**Given entries:**
%%
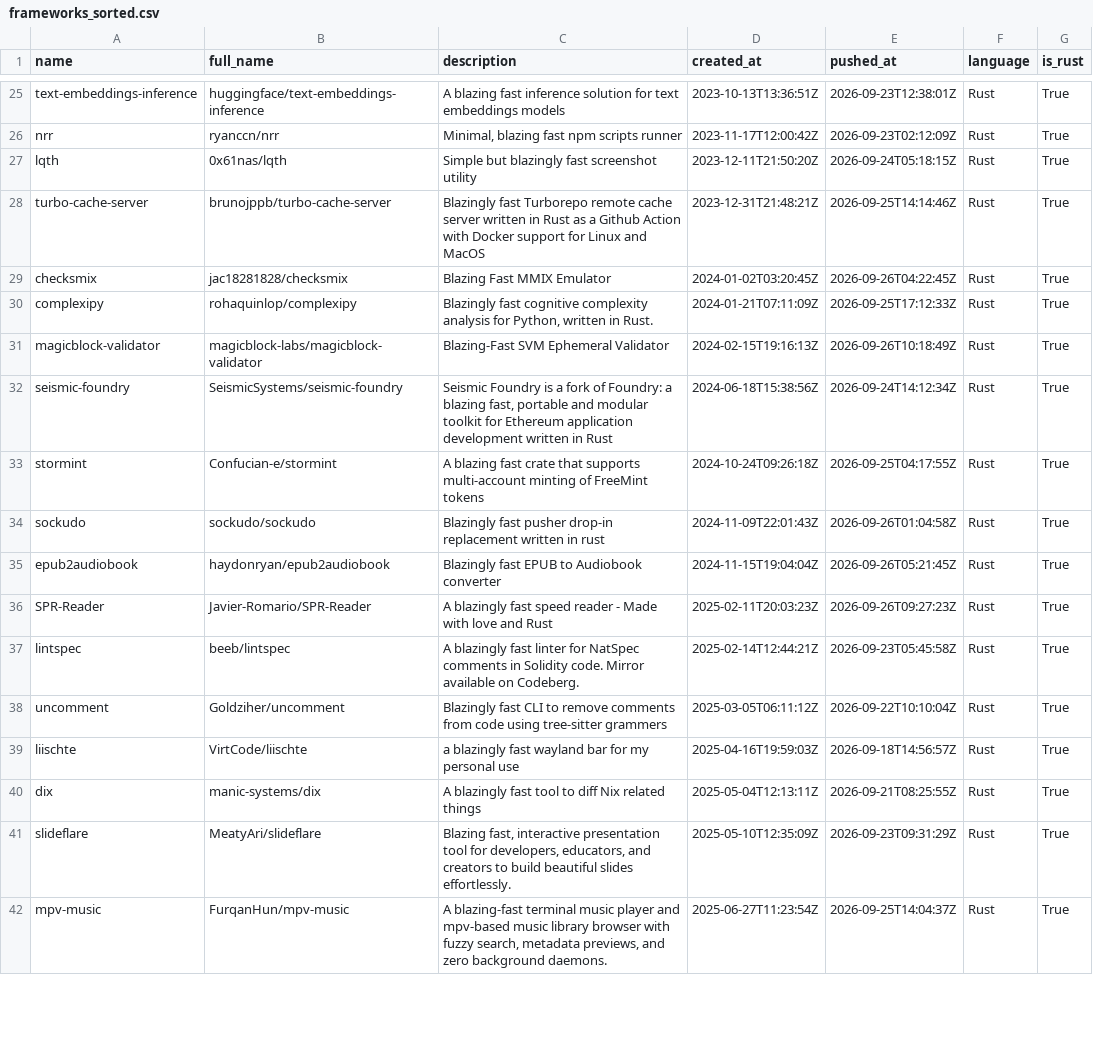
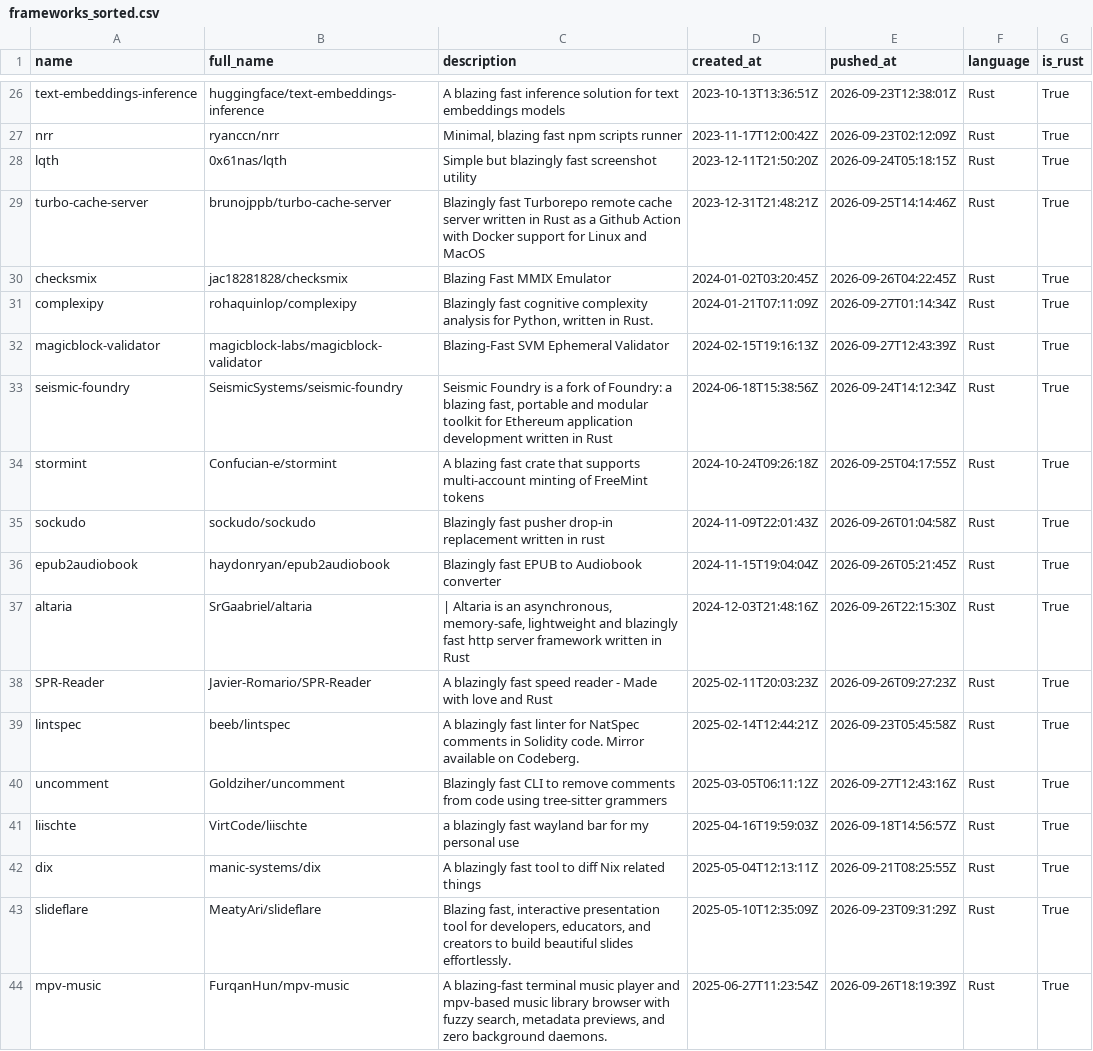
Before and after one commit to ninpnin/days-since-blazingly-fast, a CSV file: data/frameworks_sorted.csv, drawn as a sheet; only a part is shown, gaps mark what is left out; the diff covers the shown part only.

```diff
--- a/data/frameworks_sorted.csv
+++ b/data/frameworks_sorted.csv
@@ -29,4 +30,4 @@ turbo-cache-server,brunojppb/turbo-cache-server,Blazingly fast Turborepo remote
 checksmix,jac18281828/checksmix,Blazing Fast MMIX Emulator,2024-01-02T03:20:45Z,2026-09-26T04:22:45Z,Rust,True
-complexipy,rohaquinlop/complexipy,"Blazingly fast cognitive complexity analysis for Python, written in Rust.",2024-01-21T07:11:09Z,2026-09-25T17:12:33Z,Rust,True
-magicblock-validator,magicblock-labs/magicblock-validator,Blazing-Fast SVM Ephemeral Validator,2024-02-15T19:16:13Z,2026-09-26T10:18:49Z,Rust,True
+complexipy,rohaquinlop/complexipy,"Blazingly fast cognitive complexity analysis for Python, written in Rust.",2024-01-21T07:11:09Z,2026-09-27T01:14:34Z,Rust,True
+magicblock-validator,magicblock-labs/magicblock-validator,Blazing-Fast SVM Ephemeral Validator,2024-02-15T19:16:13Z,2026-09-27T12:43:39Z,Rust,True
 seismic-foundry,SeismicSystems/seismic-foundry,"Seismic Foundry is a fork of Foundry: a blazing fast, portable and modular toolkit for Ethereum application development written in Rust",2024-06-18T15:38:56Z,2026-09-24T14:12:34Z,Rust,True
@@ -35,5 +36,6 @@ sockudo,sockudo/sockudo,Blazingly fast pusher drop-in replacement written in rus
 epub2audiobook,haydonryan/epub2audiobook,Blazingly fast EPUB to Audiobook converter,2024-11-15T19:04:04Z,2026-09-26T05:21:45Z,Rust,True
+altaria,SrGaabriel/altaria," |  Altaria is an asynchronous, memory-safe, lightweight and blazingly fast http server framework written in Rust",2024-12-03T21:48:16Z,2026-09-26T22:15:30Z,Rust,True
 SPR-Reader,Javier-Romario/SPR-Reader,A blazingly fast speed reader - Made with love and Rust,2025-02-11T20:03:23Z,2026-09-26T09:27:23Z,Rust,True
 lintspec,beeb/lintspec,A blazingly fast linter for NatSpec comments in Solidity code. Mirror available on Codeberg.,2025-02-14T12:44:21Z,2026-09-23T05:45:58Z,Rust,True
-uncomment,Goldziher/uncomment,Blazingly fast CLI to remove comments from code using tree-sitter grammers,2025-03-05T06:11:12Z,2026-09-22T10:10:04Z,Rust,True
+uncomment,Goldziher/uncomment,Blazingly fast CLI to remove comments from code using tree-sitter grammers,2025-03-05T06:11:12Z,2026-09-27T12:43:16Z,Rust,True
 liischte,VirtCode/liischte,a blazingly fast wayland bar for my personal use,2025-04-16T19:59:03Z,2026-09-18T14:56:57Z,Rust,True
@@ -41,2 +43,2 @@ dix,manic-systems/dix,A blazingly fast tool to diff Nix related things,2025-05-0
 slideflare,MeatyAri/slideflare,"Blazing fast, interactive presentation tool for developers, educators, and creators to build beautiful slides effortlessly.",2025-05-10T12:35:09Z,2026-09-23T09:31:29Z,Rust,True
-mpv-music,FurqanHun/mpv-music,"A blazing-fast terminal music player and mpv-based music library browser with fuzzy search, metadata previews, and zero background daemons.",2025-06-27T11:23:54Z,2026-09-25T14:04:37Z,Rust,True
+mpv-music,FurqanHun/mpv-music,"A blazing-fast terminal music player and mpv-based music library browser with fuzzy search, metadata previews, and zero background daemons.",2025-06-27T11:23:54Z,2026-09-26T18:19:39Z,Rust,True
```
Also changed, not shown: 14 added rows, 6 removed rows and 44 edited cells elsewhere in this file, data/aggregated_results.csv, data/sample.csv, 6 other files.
%%
**The problem:** Search the data above for the word "from" and count the lines where it appears. Only the number should be given.

**Answer to the exercise:** 2